At the same time, they enjoy the opportunity to manage and organize their own work to ensure they can have quality time to work for the company, are highly focused, and get free quality time off for their personal lives. That is possible when you offer the GitScrum project management tool with Kanban Boards for remote work and build an autonomous, yet responsive team.
4. Cultivate the Habit of Sincere Praise – “Words of Affirmation”
We know it’s a pretty common habit of many team leaders to use verbal encouragement, even remotely. For determined people, it ends up being the most impacting incentive. If they don’t hear that a project was excellent, they don’t feel valued, even if they win another kind of reward. That’s the easiest part. These team members are also the most sensitive for verbal feedback, so they might sometimes misunderstand adjustments with criticism. That is something team managers need a little more patience to deal with – try to be as polite as possible when providing tasks feedback and requesting changes. It’s no problem to request limitless task reviews. Just try to eliminate or avoid words that are excessively negative. For example, it’s better to say that something is “not satisfactory yet”, or “still far from what we need”, than say a job sample is “awful” or “horrible”, unless you are sure your team is used to accepting this language, even jokingly.
Build efficient team communication using GitScrum interactive features – task comments, @mentions, discussions, and assignments.
5. Keep Human Relations and Communication – “Fellowship & Care”
As remote work keeps teams from being close, physical proximity was substituted by eye contact on eventual video calls. Informal hugs and “pats on the back” now need to be replaced by words, images and other kindness demonstrations. The fact is that some people need more kinesthetics and emotional experiences/approaches than others. For a couple of workers, if you asked how their family is doing, or if their health is ok, that is the most important demonstration of care they can receive. These people usually appreciate emotional languages and images.
By communicating and writing tasks and encouragement to this kind of people, you can use the GitScrum Board’s task cards’ boxes to include motivational quotes, images, rich formatted text, inspiring videos and emojified text, to add an emotional feeling to the platform. Use symbols that reinforce fellowship, energy and recognition.
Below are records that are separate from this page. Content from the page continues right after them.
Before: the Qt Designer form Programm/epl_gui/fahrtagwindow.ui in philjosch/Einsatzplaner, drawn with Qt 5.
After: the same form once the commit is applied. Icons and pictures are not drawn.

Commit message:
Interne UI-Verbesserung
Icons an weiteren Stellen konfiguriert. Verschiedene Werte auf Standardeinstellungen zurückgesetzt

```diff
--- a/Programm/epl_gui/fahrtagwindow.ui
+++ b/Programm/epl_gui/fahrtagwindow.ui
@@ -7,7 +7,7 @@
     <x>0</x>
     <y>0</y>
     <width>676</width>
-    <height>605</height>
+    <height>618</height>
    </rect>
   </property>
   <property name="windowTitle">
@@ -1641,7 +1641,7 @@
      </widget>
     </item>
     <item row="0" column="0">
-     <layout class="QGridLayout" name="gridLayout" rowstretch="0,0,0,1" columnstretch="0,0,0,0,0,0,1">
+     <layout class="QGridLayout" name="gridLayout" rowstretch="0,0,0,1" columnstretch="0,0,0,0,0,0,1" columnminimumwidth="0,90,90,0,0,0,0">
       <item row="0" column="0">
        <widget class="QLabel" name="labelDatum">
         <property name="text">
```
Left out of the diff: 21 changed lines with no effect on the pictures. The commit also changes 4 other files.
Of course, people are not robots we could prescribe a formula for all leaders to apply. What is interesting about these principles is that they are quite simple to apply and test, cost you exclusively a little time, and have the potential to transform the way people feel about your company, you as an employer and about themselves. Encouragement is not only about making people consciously satisfied with their jobs, but balancing their self-confidence can make them work happier. As a consequence, they tend to dedicate more, be productive and deliver more results, even if they don’t even know how to explain why they feel like doing so.
Motivation is also an aspect that can contribute to your team members’ mental health, and your corporate climate as a whole. For all those reasons, investigating its mechanisms is worth and essential for all businesses to succeed in the long term.